Work to be completed — For the entries below, count the lines that contain the word "healthcare" and reply with that number only.
### Provided material ###
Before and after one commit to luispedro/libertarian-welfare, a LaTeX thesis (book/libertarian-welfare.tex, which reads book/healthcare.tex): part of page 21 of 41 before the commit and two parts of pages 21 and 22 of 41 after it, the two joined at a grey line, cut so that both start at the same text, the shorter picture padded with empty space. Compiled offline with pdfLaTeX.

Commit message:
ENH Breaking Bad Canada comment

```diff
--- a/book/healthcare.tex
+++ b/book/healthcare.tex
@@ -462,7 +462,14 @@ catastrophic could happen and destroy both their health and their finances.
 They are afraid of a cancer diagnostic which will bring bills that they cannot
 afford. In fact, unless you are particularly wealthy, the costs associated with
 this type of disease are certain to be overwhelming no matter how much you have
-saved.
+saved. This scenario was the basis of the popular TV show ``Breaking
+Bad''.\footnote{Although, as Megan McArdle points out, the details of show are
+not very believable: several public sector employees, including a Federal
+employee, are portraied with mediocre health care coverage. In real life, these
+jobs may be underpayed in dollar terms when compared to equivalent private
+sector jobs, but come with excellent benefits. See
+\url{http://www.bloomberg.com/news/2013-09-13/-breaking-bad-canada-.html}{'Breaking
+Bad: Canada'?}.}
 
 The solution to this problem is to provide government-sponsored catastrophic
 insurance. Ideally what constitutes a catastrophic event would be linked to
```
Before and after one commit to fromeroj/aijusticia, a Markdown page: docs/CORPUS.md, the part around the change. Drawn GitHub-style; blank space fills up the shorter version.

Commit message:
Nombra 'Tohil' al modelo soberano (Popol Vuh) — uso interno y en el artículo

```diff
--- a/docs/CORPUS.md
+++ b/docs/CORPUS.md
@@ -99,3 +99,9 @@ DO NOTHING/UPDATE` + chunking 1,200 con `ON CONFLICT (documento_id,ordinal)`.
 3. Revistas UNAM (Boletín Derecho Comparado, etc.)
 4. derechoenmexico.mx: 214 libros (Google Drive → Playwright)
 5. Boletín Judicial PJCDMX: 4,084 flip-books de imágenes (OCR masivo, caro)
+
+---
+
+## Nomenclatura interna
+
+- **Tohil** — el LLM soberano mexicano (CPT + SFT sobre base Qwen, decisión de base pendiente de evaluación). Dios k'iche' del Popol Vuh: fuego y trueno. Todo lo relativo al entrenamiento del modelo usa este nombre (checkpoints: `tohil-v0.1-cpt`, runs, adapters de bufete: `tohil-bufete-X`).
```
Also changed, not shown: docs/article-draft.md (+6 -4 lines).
###
Response area — 3